*Exercise instructions*
Copy, from the data below, each line that has the word "Running".

Structured diff data
....

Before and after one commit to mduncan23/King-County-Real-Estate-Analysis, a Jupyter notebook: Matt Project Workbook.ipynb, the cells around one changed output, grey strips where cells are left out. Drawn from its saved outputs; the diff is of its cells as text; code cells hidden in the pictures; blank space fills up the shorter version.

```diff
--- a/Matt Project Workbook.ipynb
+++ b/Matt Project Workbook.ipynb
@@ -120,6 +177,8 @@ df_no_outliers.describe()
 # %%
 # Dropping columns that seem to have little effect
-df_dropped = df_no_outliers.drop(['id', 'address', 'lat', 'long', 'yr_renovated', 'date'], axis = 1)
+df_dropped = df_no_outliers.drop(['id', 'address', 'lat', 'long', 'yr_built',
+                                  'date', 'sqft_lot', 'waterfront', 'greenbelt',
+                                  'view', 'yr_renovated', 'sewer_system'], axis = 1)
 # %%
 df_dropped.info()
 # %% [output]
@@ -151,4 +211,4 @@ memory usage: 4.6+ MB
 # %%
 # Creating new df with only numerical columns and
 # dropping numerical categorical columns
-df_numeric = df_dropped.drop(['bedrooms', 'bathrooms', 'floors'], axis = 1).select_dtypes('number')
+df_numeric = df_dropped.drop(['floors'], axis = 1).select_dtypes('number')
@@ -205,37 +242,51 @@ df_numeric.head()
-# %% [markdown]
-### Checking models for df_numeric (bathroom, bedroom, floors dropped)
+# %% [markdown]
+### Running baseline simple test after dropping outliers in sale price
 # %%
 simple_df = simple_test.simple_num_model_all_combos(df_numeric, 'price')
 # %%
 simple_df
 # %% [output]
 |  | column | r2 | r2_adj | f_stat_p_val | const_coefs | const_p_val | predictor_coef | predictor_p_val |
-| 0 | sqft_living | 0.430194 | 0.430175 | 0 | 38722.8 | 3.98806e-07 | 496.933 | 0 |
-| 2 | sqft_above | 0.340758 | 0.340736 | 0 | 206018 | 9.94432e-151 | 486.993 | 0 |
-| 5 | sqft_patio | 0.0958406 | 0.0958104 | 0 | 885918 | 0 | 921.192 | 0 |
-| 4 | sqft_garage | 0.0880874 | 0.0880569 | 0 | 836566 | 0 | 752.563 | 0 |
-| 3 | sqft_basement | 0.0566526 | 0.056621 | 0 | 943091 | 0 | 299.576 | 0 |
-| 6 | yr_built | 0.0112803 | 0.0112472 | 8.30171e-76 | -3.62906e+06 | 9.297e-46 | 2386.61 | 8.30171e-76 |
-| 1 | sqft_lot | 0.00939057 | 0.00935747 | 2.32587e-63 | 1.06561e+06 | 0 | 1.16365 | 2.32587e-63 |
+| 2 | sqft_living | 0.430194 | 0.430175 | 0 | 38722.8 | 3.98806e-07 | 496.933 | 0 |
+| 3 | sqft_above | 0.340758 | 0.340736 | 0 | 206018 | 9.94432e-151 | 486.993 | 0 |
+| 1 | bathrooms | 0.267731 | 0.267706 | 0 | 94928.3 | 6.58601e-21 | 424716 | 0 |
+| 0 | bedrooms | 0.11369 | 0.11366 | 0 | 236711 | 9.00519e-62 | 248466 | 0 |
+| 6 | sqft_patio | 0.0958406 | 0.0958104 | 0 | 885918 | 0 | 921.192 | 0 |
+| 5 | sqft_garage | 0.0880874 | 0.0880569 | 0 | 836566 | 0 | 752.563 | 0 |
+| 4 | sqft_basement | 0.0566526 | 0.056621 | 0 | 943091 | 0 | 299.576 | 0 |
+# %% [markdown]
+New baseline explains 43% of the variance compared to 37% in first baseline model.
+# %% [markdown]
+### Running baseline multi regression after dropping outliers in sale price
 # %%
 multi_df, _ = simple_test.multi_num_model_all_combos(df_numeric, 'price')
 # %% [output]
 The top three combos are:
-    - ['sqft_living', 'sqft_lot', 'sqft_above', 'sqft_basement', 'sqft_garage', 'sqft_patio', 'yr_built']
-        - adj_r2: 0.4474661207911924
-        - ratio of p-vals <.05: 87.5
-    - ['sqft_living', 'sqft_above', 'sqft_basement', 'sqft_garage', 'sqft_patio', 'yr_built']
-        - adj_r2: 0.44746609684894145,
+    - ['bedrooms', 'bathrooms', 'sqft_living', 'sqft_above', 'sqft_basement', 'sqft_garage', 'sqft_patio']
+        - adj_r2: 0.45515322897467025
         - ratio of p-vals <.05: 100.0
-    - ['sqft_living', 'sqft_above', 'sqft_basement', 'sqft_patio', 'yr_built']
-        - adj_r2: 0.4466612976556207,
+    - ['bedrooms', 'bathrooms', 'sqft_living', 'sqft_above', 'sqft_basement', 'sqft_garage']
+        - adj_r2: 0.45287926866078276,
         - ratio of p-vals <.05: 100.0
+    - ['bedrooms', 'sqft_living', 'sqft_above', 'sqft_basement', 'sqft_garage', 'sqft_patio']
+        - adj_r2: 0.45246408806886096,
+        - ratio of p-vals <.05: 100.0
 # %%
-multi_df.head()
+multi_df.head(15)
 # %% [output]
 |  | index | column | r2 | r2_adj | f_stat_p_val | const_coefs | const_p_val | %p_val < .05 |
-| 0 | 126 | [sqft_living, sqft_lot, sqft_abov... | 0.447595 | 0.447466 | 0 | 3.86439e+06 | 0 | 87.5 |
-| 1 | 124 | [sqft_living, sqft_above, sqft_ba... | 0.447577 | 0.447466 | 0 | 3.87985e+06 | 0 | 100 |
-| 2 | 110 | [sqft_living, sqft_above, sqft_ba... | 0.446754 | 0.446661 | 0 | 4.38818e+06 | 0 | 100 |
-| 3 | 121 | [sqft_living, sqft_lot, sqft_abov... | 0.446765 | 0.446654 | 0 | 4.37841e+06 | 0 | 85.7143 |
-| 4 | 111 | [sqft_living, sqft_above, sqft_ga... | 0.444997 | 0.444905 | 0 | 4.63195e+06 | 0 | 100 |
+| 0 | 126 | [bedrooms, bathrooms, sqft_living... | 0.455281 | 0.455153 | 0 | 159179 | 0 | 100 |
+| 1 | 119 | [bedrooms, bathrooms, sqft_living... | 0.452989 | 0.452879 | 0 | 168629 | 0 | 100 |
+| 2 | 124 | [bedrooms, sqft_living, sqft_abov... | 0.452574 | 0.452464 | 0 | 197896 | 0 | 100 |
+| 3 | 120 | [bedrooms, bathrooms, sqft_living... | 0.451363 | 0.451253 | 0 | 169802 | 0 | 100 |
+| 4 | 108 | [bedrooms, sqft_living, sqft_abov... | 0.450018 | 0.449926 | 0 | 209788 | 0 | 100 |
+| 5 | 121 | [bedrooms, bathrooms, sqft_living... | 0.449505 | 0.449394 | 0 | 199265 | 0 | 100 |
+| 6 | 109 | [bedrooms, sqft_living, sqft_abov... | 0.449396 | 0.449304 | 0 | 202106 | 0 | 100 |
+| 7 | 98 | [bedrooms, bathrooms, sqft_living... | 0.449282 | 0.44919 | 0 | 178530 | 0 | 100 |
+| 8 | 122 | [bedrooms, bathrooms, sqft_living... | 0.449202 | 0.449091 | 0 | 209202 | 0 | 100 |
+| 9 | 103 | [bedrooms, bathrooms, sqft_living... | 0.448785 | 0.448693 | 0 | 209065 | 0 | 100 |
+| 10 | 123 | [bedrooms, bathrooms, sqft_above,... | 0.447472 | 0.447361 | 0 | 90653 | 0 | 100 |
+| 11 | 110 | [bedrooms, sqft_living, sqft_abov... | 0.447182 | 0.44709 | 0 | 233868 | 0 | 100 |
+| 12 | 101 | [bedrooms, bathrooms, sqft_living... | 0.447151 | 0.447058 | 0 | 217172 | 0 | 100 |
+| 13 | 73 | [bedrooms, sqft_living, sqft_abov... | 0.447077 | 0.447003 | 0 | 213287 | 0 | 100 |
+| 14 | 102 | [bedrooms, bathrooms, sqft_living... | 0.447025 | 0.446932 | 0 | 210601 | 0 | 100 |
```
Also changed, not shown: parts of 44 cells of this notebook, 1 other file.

....

*Response area*
+### Running baseline simple test after dropping outliers in sale price
+### Running baseline multi regression after dropping outliers in sale price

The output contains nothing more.